What can I Expect from Treatment?

The International Prognostic Index (IPI) does give statistically valid estimates of which patients are most likely to relapse, and which patients are less likely to relapse.
Click here to review The International Prognostic Index for Aggressive Lymphoma.
Click here to review The International Prognostic Index for Follicular Lymphoma (FLIPI).

Predicting response to treatment depends on many variables, including the exact type, stage and grade of lymphoma. For example, diffuse large B-cell lymphoma, a type of aggressive (fast-growing) lymphoma, is curable in 80% of patients when the disease is localized to one area of the body. Follicular lymphoma, a type of indolent (slow-growing) lymphoma, is usually spread throughout the body upon diagnosis. Follicular lymphoma can often remain dormant for years or decades requiring little or no treatment. It is responsive to treatment and will often go into remission (cancer-free period) for a period of time following treatment; however, it often relapses.

The variables, other than lymphoma type, stage and grade that can affect the choice and success of treatment, are outlined in the following table:

VariableDefinitionResponse Expected
AgeWhether a patient is older or younger than 60 years of age.Younger patients (younger than 60 years old) typically show better responses to treatment.

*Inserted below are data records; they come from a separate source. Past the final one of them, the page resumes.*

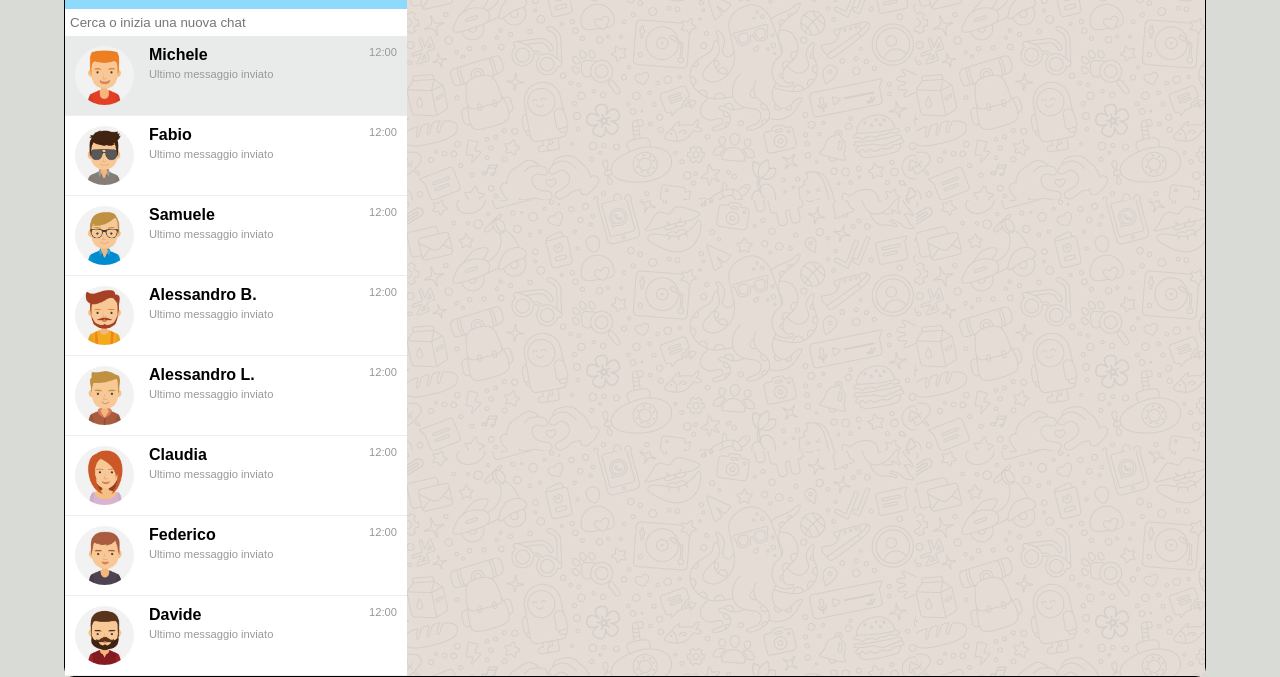
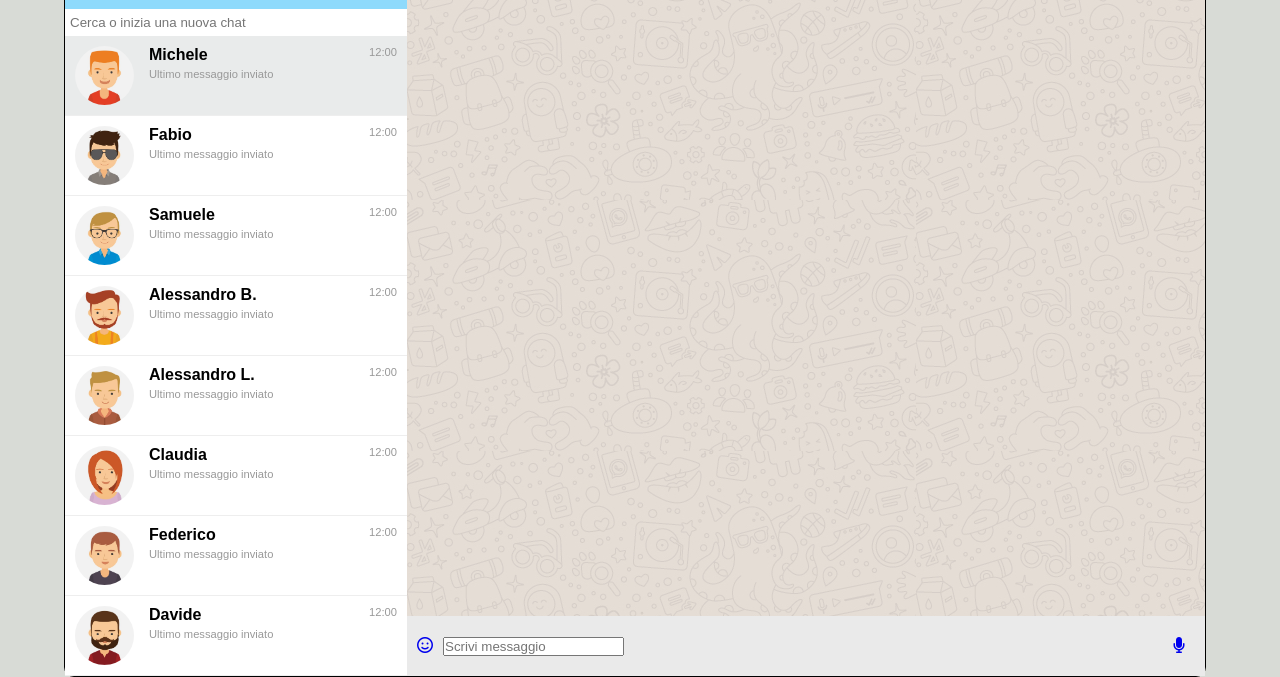
Before and after one commit to lpitto86/vue-boolzapp, a plain HTML site: page index.html in a window 1280 px wide. Shown: the part 160-837 px from the top of the page. Drawn offline with Linux system fonts and the light colour scheme; a script that the page names is missing.

Commit message:
Overflow

```diff
--- a/css/style.css
+++ b/css/style.css
@@ -55,15 +55,15 @@ body {
 
 #chat-container > section {
       width: 70%;
-      overflow-y: auto;
+      /*overflow-y: auto;*/
 }
 
 #chat-container > section > main {
-      /*flex: 1;*/
-      height: calc(100% - 20px);
+      height: calc(100% - 120px);
       background-image: url(../img/mine.jpg);
       padding: 10px 30px;
       overflow-y: auto;
+      /*overflow: hidden;*/
 }
 
 #chat-container > section > header,
@@ -71,8 +71,12 @@ body {
       height: 60px;
       background-color: #eaeaea;
       display: flex;
-      /*justify-content: space-between;
-      align-items: center;*/
+      align-items: center;
+}
+
+footer {
+      padding: 10px;
+      justify-content: space-around;
 }
 
 a {
@@ -147,3 +151,8 @@ aside {
       color: #999;
       font-size: .7rem;
 }
+
+.message-input-container {
+      width: 100%;
+      flex-grow:1;
+}
--- a/index.html
+++ b/index.html
@@ -159,9 +159,19 @@
                   <main>
                   </main>
                   <footer>
-                        <div></div>
-                        <div></div>
-                        <div></div>
+                        <div>
+                              <a href="#">
+                                    <i class="fa-regular fa-face-smile"></i>
+                              </a>
+                        </div>
+                        <div class="message-input-container">
+                              <input type="text" placeholder="Scrivi messaggio">
+                        </div>
+                        <div>
+                              <a href="#">
+                                    <i class="fa-solid fa-microphone"></i>
+                              </a>
+                        </div>
                   </footer>
             </section>
       </main>
```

Older patients often cannot tolerate side effects and less aggressive treatments are occasionally chosen.
Prior TherapyAny previous cancer treatment the patient has received.Patients who have had fewer previous cancer treatments are usually more responsive to new treatments.
Performance StatusA term describing how well a patient is able to perform daily tasks and activities.The better the performance status, the more likely a patient will successfully tolerate and respond to treatment.
Blood ProteinsProteins present in the blood that can be predictors of disease. The important blood proteins in NHL are lactate dehydrogenase (LDH) and beta (2) microglobulin (B2M), both of which indicate aggressive disease if present at high levels.Patients with normal levels of LDH or B2M tend to respond better to treatment compared with patients who have higher levels.
Extranodal DiseaseA term describing NHL that has spread outside of the lymphatic system.Patients whose NHL is contained within the lymphatic system typically show a better response to treatment.
Bulky DiseaseAny NHL tumour that is greater than 10 cm in diameter.The presence of bulky disease can indicate a more advanced stage of NHL. Smaller tumours often respond better to therapy than larger ones.
Stage of DiseaseThe extent to which the cancer has spread in the body. NHL is divided into four stages: stages I and II are considered limited (involving a limited area) and stages III and IV are considered advanced (more widespread involvement).Patients with stage I and II (limited stage) NHL usually have a better chance of a successful response to treatment

Non-Hodgkin lymphoma (NHL) often responds very well to modern treatments. This does not mean that it is always curable, but it does mean that treatment can often provide long cancer-free periods, reduced symptoms and improved quality of life for many patients. Certain types of NHL often remain dormant for long periods of time and require little or no treatment, while other types of NHL require immediate treatment. Response to treatment depends on the type of NHL and stage/grade of the disease.

There are many different types of treatments for NHL, the most common of which include:

Remember, you are a partner in your care and therefore it is important to understand your treatment plan – both for the treatment you will receive now and the treatment you may receive down the road should it become necessary. In some cases, the first treatment may affect the next treatment you will be able to receive. To see an overview of the treatment pathway, click on the following links depending what kind of lymphoma you have:

Indolent lymphoma
Aggressive lymphoma